=== INFORMATION PROVIDED ===

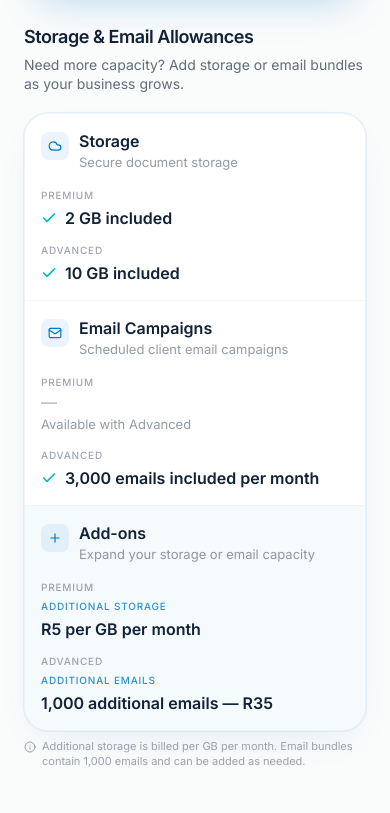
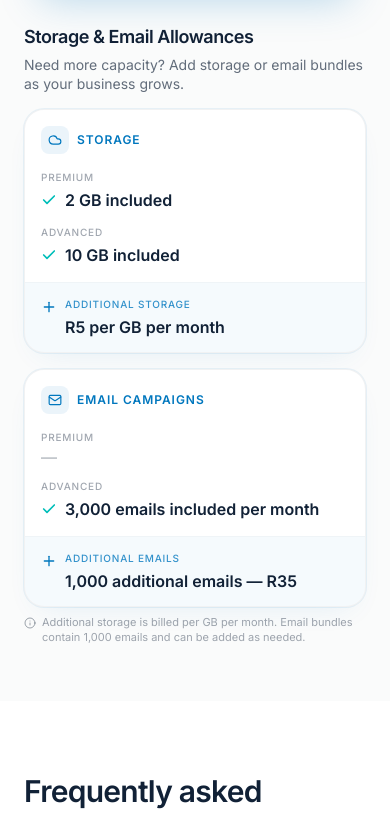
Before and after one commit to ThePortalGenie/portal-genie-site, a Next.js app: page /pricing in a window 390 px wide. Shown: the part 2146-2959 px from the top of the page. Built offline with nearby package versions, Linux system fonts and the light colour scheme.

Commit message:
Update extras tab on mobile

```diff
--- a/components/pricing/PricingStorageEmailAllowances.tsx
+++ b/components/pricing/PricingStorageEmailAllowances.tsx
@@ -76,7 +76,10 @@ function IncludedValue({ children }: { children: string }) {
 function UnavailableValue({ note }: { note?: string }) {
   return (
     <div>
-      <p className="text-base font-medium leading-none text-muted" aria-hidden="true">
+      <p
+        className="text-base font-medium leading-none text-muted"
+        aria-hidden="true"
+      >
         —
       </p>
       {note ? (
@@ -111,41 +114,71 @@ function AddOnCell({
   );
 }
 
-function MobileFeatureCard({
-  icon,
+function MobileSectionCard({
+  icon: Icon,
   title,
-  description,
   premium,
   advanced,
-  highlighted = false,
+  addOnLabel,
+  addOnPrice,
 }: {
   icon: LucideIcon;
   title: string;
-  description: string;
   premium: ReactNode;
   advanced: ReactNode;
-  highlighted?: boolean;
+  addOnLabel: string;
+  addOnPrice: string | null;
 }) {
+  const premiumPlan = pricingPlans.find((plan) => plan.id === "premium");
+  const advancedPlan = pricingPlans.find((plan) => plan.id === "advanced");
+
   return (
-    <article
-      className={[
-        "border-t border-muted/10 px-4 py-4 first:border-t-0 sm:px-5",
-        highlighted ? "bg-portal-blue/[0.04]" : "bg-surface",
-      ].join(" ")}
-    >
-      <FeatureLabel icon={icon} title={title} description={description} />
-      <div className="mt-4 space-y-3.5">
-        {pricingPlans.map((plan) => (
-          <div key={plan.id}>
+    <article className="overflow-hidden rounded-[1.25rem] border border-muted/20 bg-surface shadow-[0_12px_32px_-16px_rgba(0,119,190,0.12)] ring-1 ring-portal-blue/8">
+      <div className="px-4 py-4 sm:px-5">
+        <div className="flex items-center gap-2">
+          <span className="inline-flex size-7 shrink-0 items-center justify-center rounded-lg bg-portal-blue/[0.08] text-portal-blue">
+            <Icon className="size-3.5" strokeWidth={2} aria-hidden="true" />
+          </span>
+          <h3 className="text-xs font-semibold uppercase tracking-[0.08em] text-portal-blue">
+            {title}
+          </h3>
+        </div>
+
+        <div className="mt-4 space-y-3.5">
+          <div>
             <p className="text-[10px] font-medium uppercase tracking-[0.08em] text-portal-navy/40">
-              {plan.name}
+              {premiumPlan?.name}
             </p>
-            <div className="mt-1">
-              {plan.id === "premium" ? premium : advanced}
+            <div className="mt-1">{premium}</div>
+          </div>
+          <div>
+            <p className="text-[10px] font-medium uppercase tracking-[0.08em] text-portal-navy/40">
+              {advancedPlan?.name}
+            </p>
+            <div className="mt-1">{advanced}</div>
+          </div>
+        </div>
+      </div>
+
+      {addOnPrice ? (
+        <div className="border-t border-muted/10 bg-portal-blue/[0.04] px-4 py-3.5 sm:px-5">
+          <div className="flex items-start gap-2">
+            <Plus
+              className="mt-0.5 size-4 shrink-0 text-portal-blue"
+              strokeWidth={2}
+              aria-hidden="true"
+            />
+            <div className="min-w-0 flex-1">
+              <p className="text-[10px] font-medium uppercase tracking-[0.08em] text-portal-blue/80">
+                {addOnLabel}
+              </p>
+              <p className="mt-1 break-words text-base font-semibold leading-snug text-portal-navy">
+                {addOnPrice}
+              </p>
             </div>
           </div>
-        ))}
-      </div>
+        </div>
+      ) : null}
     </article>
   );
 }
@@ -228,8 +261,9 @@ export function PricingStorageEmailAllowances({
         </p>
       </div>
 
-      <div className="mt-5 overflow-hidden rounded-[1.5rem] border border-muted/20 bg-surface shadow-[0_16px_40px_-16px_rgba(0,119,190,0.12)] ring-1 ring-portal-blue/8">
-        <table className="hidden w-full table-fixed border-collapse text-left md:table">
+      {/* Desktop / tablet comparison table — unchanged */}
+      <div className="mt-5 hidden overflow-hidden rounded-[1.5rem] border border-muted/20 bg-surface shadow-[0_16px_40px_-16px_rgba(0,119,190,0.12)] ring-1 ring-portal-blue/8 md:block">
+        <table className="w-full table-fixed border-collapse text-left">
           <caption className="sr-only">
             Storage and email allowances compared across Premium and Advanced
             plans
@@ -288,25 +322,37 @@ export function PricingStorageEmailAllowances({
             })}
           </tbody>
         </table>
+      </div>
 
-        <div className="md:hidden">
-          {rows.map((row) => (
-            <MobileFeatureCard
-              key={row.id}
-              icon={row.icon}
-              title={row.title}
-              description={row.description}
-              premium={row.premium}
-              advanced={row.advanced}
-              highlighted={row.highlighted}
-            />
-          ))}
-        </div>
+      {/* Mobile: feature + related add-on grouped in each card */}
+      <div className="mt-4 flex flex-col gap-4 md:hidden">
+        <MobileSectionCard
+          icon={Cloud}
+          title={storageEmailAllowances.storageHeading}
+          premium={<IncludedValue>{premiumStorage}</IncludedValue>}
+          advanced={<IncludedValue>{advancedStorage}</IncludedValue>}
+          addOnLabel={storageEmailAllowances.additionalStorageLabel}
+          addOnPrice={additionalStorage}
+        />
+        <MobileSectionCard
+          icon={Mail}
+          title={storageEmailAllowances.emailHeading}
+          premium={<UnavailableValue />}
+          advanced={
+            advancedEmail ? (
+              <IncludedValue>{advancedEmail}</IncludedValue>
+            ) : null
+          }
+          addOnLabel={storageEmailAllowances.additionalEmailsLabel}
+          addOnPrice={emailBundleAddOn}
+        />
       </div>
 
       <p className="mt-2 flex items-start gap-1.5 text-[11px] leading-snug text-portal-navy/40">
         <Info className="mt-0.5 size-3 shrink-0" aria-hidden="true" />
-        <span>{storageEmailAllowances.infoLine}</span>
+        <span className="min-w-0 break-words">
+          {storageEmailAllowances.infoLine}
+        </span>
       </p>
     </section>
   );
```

--

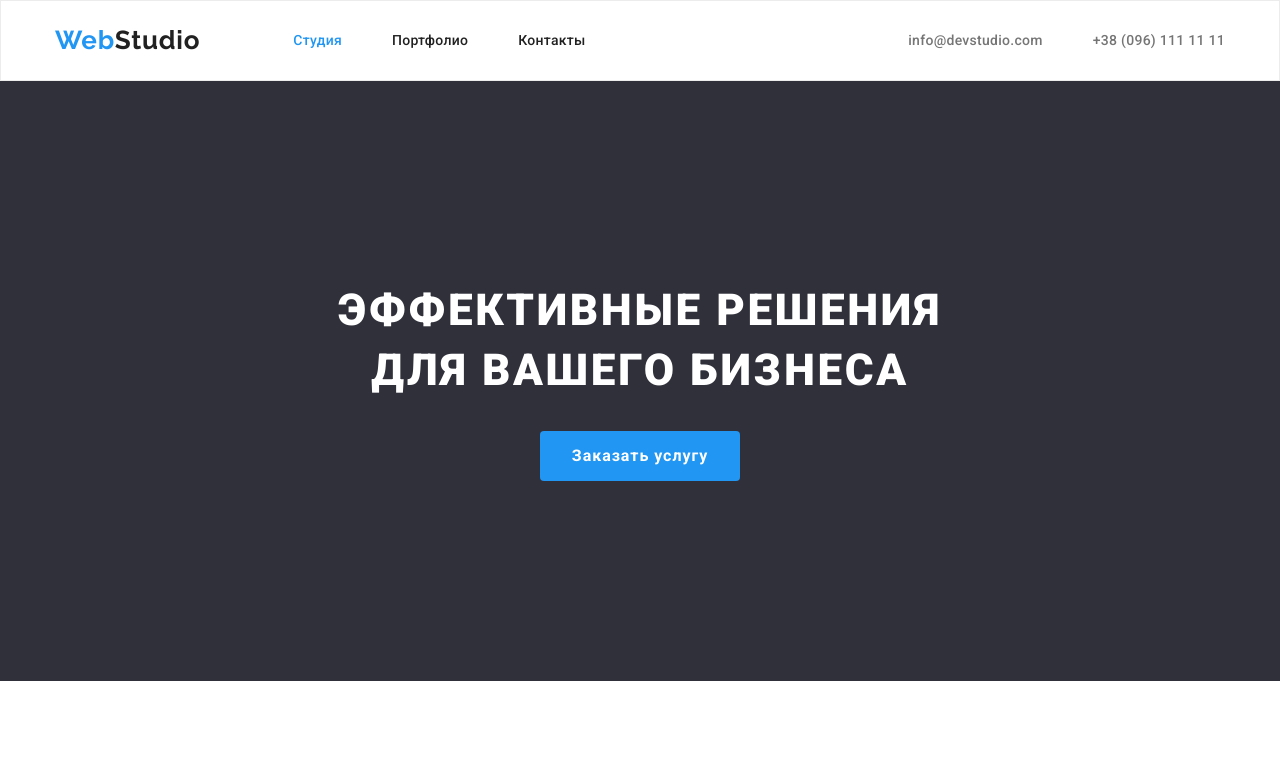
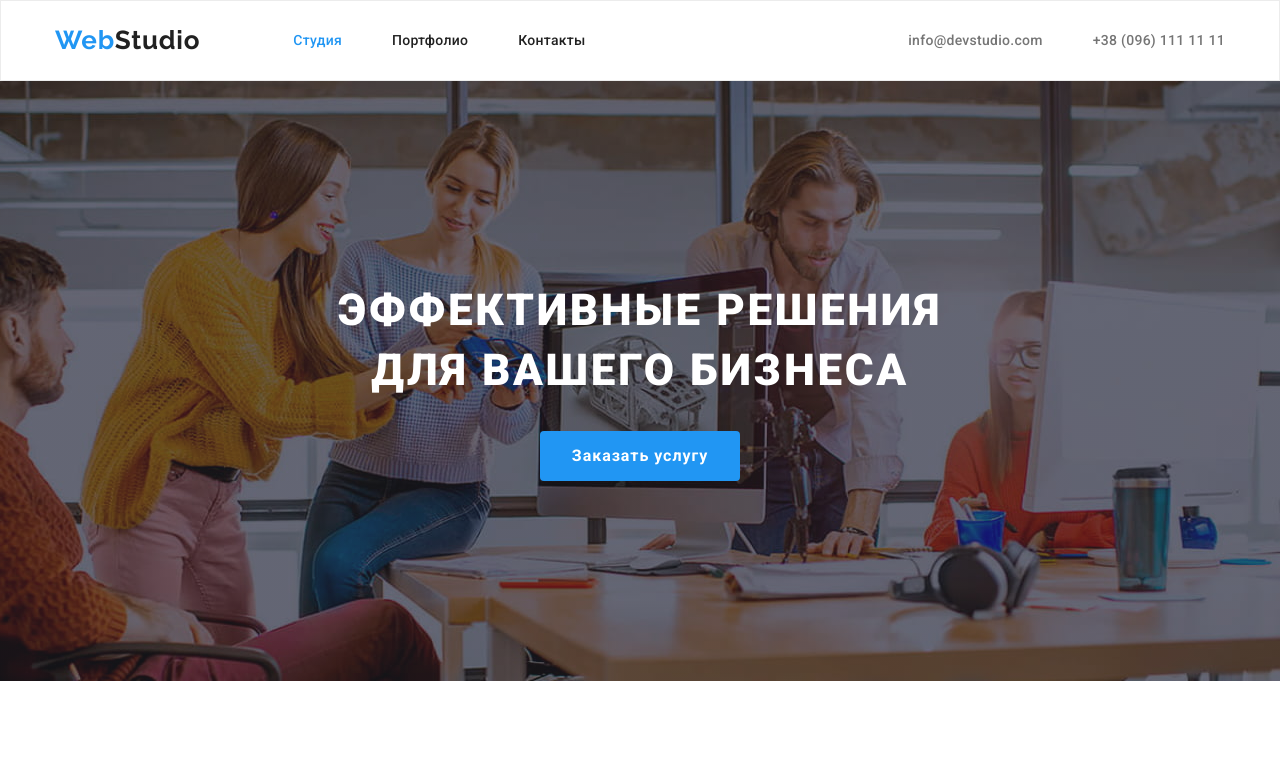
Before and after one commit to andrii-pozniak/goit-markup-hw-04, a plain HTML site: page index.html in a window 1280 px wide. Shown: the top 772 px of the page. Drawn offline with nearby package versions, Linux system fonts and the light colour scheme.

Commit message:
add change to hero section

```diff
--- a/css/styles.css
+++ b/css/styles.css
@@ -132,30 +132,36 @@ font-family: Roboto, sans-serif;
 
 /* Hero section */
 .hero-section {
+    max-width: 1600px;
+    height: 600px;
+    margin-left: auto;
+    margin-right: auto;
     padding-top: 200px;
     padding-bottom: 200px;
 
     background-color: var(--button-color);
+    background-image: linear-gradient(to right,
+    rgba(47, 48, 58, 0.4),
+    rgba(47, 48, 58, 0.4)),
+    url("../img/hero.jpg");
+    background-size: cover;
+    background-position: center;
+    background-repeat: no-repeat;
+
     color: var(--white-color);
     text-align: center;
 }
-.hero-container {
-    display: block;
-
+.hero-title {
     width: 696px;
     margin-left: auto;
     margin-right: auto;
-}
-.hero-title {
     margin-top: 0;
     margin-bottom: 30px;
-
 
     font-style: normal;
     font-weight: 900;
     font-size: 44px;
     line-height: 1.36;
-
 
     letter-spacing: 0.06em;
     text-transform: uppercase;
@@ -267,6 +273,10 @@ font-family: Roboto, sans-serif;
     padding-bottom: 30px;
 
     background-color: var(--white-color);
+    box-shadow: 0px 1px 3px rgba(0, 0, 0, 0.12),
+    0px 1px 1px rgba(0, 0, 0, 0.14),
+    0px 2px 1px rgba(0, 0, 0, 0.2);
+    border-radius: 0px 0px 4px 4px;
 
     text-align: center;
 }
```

--

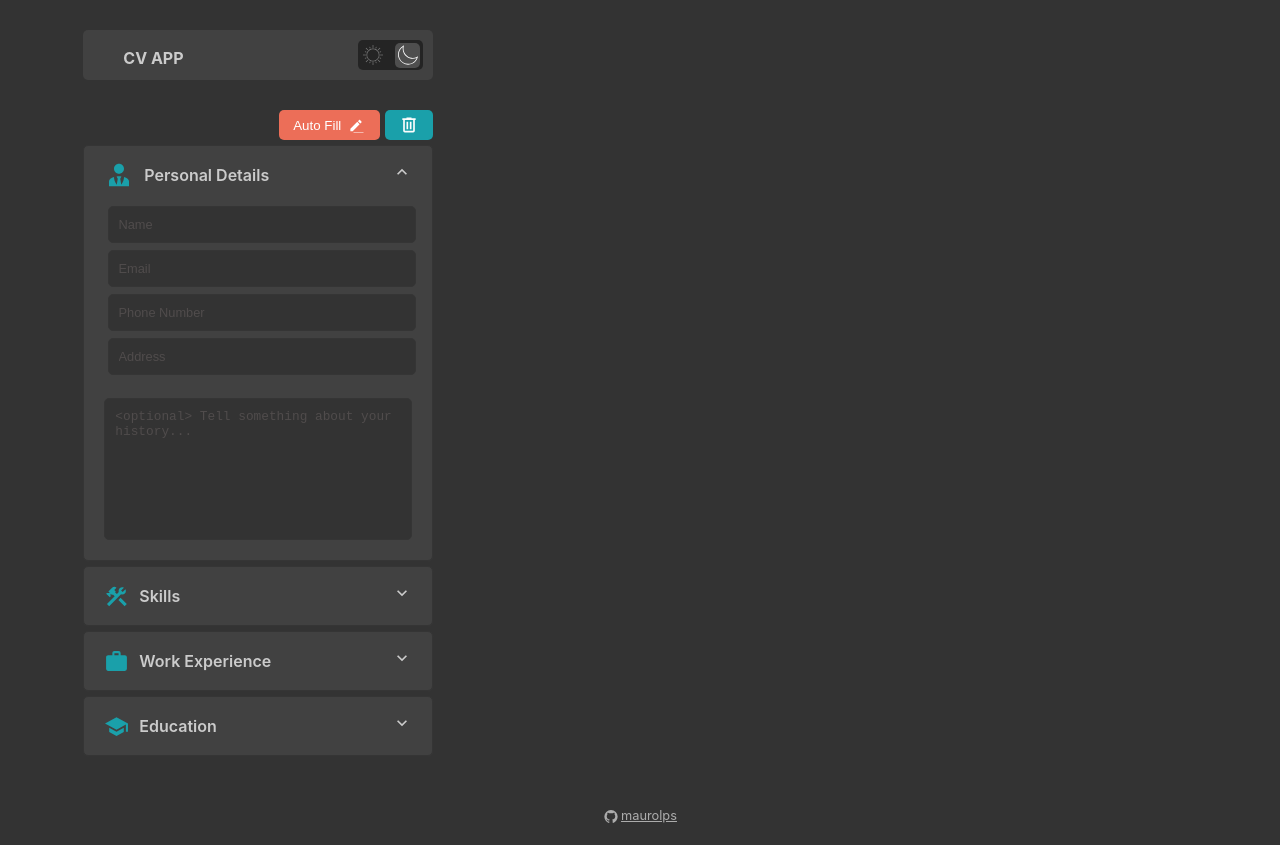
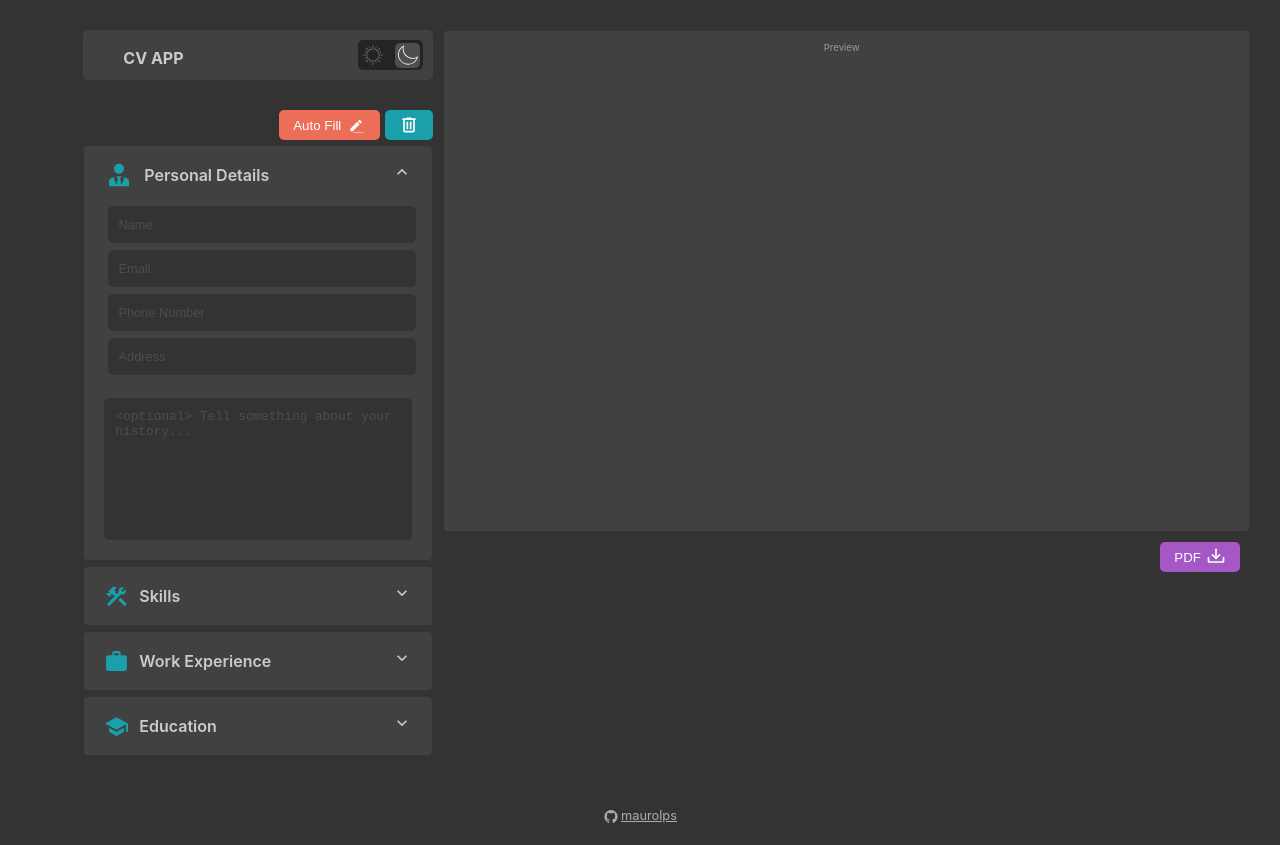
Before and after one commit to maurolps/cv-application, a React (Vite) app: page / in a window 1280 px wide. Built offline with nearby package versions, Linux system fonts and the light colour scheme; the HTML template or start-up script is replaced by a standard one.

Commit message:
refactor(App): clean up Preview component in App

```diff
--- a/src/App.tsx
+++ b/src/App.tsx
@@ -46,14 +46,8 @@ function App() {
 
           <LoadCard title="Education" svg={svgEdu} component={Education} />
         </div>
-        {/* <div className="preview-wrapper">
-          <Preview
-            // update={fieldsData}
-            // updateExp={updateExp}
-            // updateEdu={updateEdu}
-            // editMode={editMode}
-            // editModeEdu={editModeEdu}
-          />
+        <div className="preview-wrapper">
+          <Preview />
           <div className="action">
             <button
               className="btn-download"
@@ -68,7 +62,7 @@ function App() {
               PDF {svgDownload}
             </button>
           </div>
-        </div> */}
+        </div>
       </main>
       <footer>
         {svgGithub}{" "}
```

=== EXERCISE DESCRIPTION ===
Scan the listing above for the word "MobileFeatureCard" and show each line where it is found.

=== EXERCISE ANSWER ===
-function MobileFeatureCard({
-            <MobileFeatureCard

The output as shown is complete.